• **WORK INSTRUCTION**
Since pictures do not belong in the copy, please repeat every record below exactly without them.

• **SUPPLIED MATERIAL**

◆ ◆ ◆ ◆

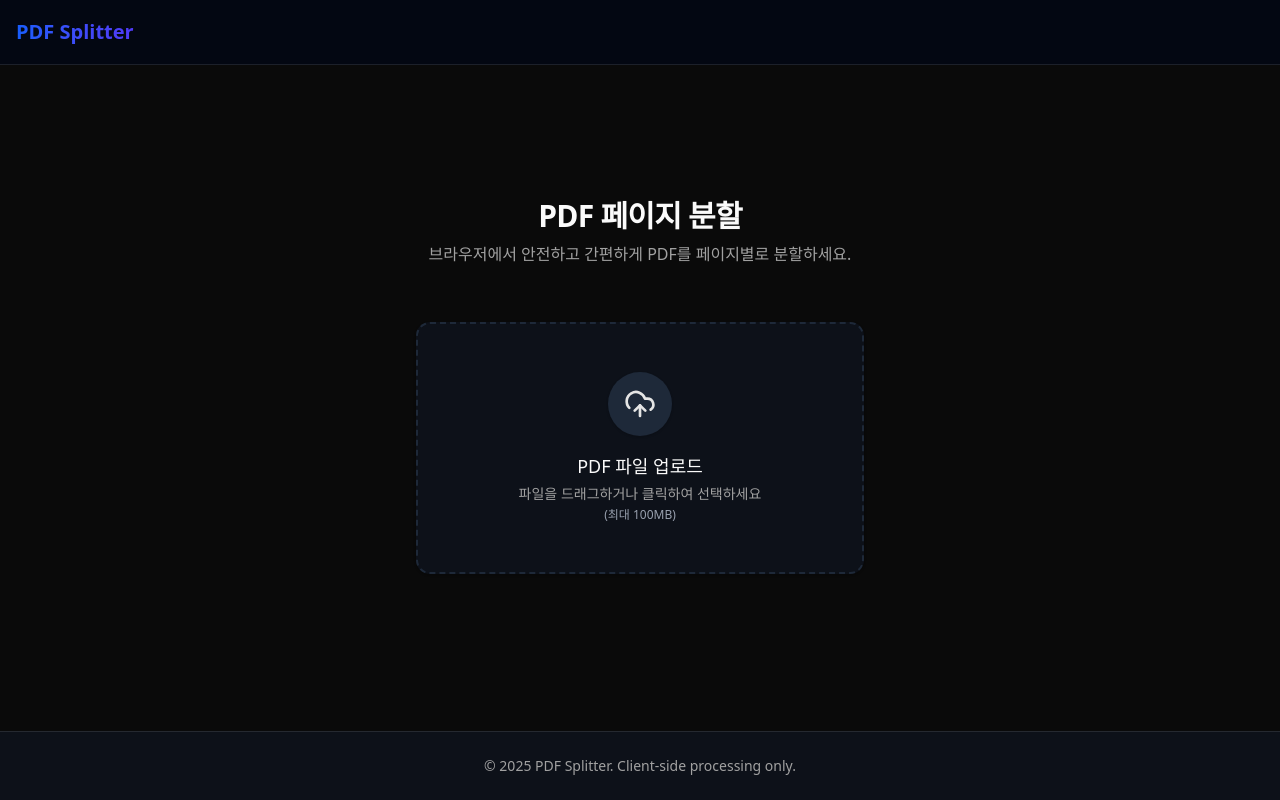
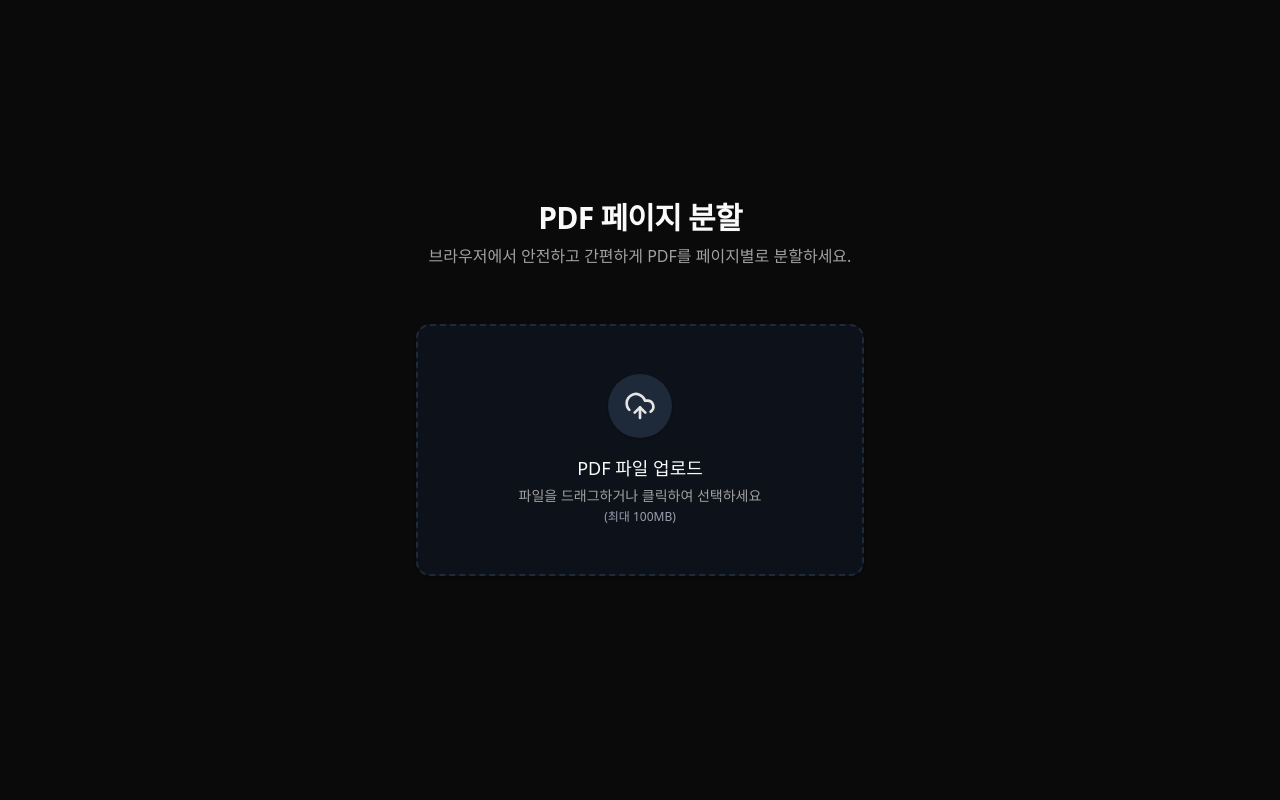
Before and after one commit to webshackgithub/wc-pdf-prd, a Next.js app: page / in a window 1280 px wide. Built offline with nearby package versions, Linux system fonts and the light colour scheme.

Commit message:
UI 레이아웃 변경(Full Page) 및 아키텍처 문서 최신화

```diff
--- a/app/page.tsx
+++ b/app/page.tsx
@@ -68,15 +68,6 @@
 
   return (
     <div className="flex flex-col min-h-screen">
-      {/* Header */}
-      <header className="border-b bg-white dark:bg-gray-950">
-        <div className="container mx-auto px-4 h-16 flex items-center">
-          <h1 className="text-xl font-bold bg-gradient-to-r from-blue-600 to-indigo-600 bg-clip-text text-transparent">
-            PDF Splitter
-          </h1>
-        </div>
-      </header>
-
       {/* Main Content */}
       <main className="flex-1 container mx-auto px-4 py-8 flex flex-col items-center justify-center">
         <div className="w-full max-w-6xl space-y-8"> {/* Increased width for 5-col grid */}
@@ -117,13 +108,6 @@
           </div>
         </div>
       </main>
-
-      {/* Footer */}
-      <footer className="border-t py-6 bg-gray-50 dark:bg-gray-900/50">
-        <div className="container mx-auto px-4 text-center text-sm text-muted-foreground">
-          &copy; {new Date().getFullYear()} PDF Splitter. Client-side processing only.
-        </div>
-      </footer>
     </div>
   );
 }
```
Also changed, not shown: .agent/rules/project-architecture.md, 1 other file (tests, documents, lock files or other folders).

◆ ◆ ◆ ◆

• **TASK RESULT**
Before and after one commit to webshackgithub/wc-pdf-prd, a Next.js app: page / in a window 1280 px wide. Built offline with nearby package versions, Linux system fonts and the light colour scheme.

Commit message:
UI 레이아웃 변경(Full Page) 및 아키텍처 문서 최신화

```diff
--- a/app/page.tsx
+++ b/app/page.tsx
@@ -68,15 +68,6 @@
 
   return (
     <div className="flex flex-col min-h-screen">
-      {/* Header */}
-      <header className="border-b bg-white dark:bg-gray-950">
-        <div className="container mx-auto px-4 h-16 flex items-center">
-          <h1 className="text-xl font-bold bg-gradient-to-r from-blue-600 to-indigo-600 bg-clip-text text-transparent">
-            PDF Splitter
-          </h1>
-        </div>
-      </header>
-
       {/* Main Content */}
       <main className="flex-1 container mx-auto px-4 py-8 flex flex-col items-center justify-center">
         <div className="w-full max-w-6xl space-y-8"> {/* Increased width for 5-col grid */}
@@ -117,13 +108,6 @@
           </div>
         </div>
       </main>
-
-      {/* Footer */}
-      <footer className="border-t py-6 bg-gray-50 dark:bg-gray-900/50">
-        <div className="container mx-auto px-4 text-center text-sm text-muted-foreground">
-          &copy; {new Date().getFullYear()} PDF Splitter. Client-side processing only.
-        </div>
-      </footer>
     </div>
   );
 }
```
Also changed, not shown: .agent/rules/project-architecture.md, 1 other file (tests, documents, lock files or other folders).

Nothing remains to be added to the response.